He had been for some years, at different times, affected with a violent stranguary, which contributed to imbitter the latter part of his life, and which, united with the vexations he suffered upon other occasions, brought on a kind of habitual despondency. In this condition he was attacked by a nervous fever, which, in spite of the most able medical assistance, terminated in his dissolution on the 4th day of April, 1774, in the forty-fifth year of his age.
His remains were deposited in the burial-ground belonging to the Temple, and a monument hath since been erected to his memory, in Westminster Abbey, at the expense of a literary club to which he belonged. It consists of a large medallion, exhibiting a good likeness of the Doctor, embellished with literary ornaments; underneath which is a tablet of white marble with the following inscrip. tion, written by his friend, Dr. Samuel Johnson.
To the Memory of
Or draw tears;
Over the affections,
Equal to every subject:
Pure and delicate,
His Memory will last
Friendsbip is not void of honour,
29th Nov. 1731.
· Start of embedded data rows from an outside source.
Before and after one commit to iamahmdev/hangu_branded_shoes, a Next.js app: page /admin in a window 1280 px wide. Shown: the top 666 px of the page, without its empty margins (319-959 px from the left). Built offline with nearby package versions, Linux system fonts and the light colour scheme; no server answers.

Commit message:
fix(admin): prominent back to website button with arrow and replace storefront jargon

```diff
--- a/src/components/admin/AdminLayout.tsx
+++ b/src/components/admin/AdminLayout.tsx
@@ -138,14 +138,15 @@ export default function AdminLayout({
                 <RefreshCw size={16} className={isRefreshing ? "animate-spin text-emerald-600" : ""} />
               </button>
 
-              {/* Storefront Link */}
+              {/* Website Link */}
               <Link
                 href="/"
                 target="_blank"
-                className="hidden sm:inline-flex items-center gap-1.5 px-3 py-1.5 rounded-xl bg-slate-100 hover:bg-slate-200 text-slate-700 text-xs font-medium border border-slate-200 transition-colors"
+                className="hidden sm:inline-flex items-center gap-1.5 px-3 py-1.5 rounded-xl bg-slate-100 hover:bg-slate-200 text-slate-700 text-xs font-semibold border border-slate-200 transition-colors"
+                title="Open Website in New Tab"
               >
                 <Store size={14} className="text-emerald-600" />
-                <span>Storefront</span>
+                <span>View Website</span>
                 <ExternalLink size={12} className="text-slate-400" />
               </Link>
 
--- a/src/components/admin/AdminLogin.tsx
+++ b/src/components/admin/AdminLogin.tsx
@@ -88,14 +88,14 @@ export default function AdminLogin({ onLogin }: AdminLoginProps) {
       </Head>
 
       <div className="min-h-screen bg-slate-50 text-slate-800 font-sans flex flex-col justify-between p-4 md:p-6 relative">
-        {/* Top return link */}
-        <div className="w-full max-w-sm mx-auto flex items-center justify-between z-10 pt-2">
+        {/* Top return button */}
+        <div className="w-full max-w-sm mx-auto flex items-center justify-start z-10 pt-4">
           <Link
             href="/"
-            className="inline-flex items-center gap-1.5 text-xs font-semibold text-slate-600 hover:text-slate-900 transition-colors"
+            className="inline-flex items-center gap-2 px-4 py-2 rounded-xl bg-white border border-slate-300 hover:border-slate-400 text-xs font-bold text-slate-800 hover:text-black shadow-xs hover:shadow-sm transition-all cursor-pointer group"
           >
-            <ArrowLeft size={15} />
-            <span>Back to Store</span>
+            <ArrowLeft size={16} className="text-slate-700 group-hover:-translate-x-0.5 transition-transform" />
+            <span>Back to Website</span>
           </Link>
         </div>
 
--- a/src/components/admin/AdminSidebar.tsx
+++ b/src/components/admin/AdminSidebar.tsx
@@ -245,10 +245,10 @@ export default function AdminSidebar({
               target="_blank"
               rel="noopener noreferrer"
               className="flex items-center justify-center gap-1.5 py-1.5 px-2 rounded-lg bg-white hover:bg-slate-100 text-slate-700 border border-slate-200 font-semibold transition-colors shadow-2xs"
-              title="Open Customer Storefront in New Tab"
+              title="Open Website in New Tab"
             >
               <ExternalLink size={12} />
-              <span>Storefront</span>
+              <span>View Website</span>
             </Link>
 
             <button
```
4th April, 1774.
We shall conclude this account of the life of Dr. Goldsmith with the following poem, written on the death of our poet.
BY W. WOTY.
ADIEU, sweet bard! to each fine feeling true,
Lines attributed to Goldsmith ....................
............................. 95, 96